Motor Control and Muscle Tone Problems in Cerebral Palsy

  • Freeman MillerEmail author
Living reference work entry


Children with cerebral palsy (CP) have a large variety of motor impairments, all of which are secondary to the encephalopathy. These impairments, which directly emanate from the encephalopathy and the disability that results, are well recognized as specific problems; however, the pathophysiology connecting the encephalopathy to the impairment and the disability is not well defined. Motor control affects all of the systems which require muscles for control including oral motor function, eye movement, and other various body segments which are controlled by muscles. The treatment goal for children with CP is to allow them to function in their environment, and ideally in the larger society, to the best of their abilities. The definition of motor control means the central nervous system is conceiving and then developing the program to be performed by the musculoskeletal system. The execution of this movement should be smooth, efficient, and with the required accuracy. This means that the muscles are required to have the proper tension or tone in preparation of response. Pathologic abnormalities of motor control develop into movement disorders. Movement disorders include dystonia, athetosis, chorea, hemiballismus, and tremors. Abnormalities of muscle tone range from hypotonia to hypertonia also known as spasticity. The goal of this chapter is to develop a theoretical understanding of central nervous system motor control and the importance of muscle tone.
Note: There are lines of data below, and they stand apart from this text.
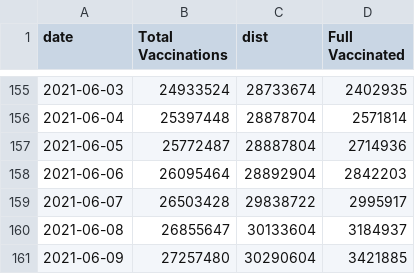
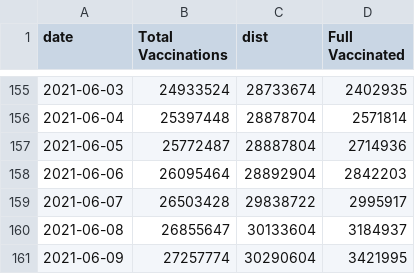
Before and after one commit to trevortombe/covidgraphs, a CSV file: Files/TimeSeries.csv, drawn as a sheet; only a part is shown, gaps mark what is left out.

```diff
--- a/Files/TimeSeries.csv
+++ b/Files/TimeSeries.csv
@@ -160,2 +160,2 @@
 2021-06-08,26855647,30133604,3184937
-2021-06-09,27257480,30290604,3421885
+2021-06-09,27257774,30290604,3421995
```
Also changed, not shown: Files/ProvTable.csv, Files/prov_atleastone.csv, 3 other files.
The definition of the pathologic states and treatment options will be briefly considered.


Cerebral palsy Motor control Spasticity Dystonia Ataxia Athetosis Chorea Ballismus Hemiballismus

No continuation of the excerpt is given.